=== Section Start ===
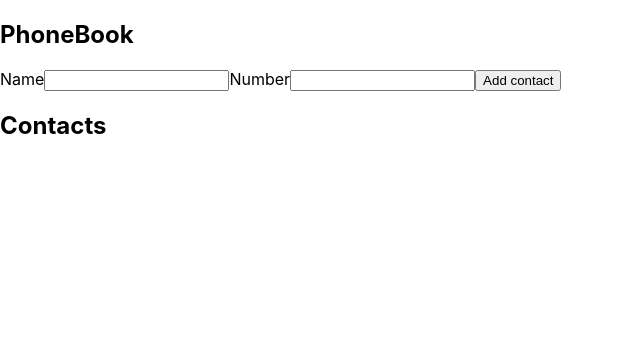
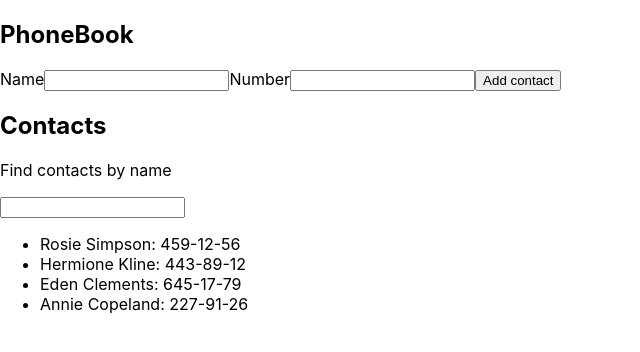
Before and after one commit to VitaliiKovalenko88/goit-react-hw-02-phonebook, a React (Create React App) app: page / in a window 1280 px wide. Shown: the top 352 px of the page, without its empty margins (0-640 px from the left). Built offline with nearby package versions, Linux system fonts and the light colour scheme.

Commit message:
comlete task 3

```diff
--- a/src/App.js
+++ b/src/App.js
@@ -4,7 +4,13 @@
 
 export default class App extends Component {
   state = {
-    contacts: [],
+    contacts: [
+      { id: 'id-1', name: 'Rosie Simpson', number: '459-12-56' },
+      { id: 'id-2', name: 'Hermione Kline', number: '443-89-12' },
+      { id: 'id-3', name: 'Eden Clements', number: '645-17-79' },
+      { id: 'id-4', name: 'Annie Copeland', number: '227-91-26' },
+    ],
+    filter: '',
   };
 
   generateId = () => nanoid();
@@ -17,13 +23,25 @@
     };
 
     this.setState(prevState => {
-      console.log({
-        contacts: [dataContacts, ...prevState.contacts],
-      });
       return {
         contacts: [dataContacts, ...prevState.contacts],
       };
     });
+  };
+
+  onChangeFilter = e => {
+    const { value } = e.currentTarget;
+    this.setState({ filter: value });
+  };
+
+  getVisibleContacts = () => {
+    const { filter, contacts } = this.state;
+
+    const normalizedFilter = filter.toLowerCase();
+
+    return contacts.filter(contact =>
+      contact.name.toLowerCase().includes(normalizedFilter)
+    );
   };
 
   render() {
@@ -35,8 +53,14 @@
         </section>
         <section>
           <h2>Contacts</h2>
+          <p>Find contacts by name</p>
+          <input
+            type="text"
+            value={this.state.filter}
+            onChange={this.onChangeFilter}
+          />
           <ul>
-            {this.state.contacts.map(contact => {
+            {this.getVisibleContacts().map(contact => {
               return (
                 <li key={contact.id}>
                   {contact.name}: {contact.number}
--- a/src/Comonents/Form/Form.jsx
+++ b/src/Comonents/Form/Form.jsx
@@ -36,6 +36,7 @@
 						<input
 							type="text"
 							name="name"
+							value={this.state.name}
 							onChange={this.handleChange}
 							required
 						/>
```
Also changed, not shown: .prettierrc.json. Lines whose indentation alone changed are shown as unchanged.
=== Section End ===
The task >> What you produce must match the listing word for word, with no images in it.

Finished exercise >>
Before and after one commit to VitaliiKovalenko88/goit-react-hw-02-phonebook, a React (Create React App) app: page / in a window 1280 px wide. Shown: the top 352 px of the page, without its empty margins (0-640 px from the left). Built offline with nearby package versions, Linux system fonts and the light colour scheme.

Commit message:
comlete task 3

```diff
--- a/src/App.js
+++ b/src/App.js
@@ -4,7 +4,13 @@
 
 export default class App extends Component {
   state = {
-    contacts: [],
+    contacts: [
+      { id: 'id-1', name: 'Rosie Simpson', number: '459-12-56' },
+      { id: 'id-2', name: 'Hermione Kline', number: '443-89-12' },
+      { id: 'id-3', name: 'Eden Clements', number: '645-17-79' },
+      { id: 'id-4', name: 'Annie Copeland', number: '227-91-26' },
+    ],
+    filter: '',
   };
 
   generateId = () => nanoid();
@@ -17,13 +23,25 @@
     };
 
     this.setState(prevState => {
-      console.log({
-        contacts: [dataContacts, ...prevState.contacts],
-      });
       return {
         contacts: [dataContacts, ...prevState.contacts],
       };
     });
+  };
+
+  onChangeFilter = e => {
+    const { value } = e.currentTarget;
+    this.setState({ filter: value });
+  };
+
+  getVisibleContacts = () => {
+    const { filter, contacts } = this.state;
+
+    const normalizedFilter = filter.toLowerCase();
+
+    return contacts.filter(contact =>
+      contact.name.toLowerCase().includes(normalizedFilter)
+    );
   };
 
   render() {
@@ -35,8 +53,14 @@
         </section>
         <section>
           <h2>Contacts</h2>
+          <p>Find contacts by name</p>
+          <input
+            type="text"
+            value={this.state.filter}
+            onChange={this.onChangeFilter}
+          />
           <ul>
-            {this.state.contacts.map(contact => {
+            {this.getVisibleContacts().map(contact => {
               return (
                 <li key={contact.id}>
                   {contact.name}: {contact.number}
--- a/src/Comonents/Form/Form.jsx
+++ b/src/Comonents/Form/Form.jsx
@@ -36,6 +36,7 @@
 						<input
 							type="text"
 							name="name"
+							value={this.state.name}
 							onChange={this.handleChange}
 							required
 						/>
```
Also changed, not shown: .prettierrc.json. Lines whose indentation alone changed are shown as unchanged.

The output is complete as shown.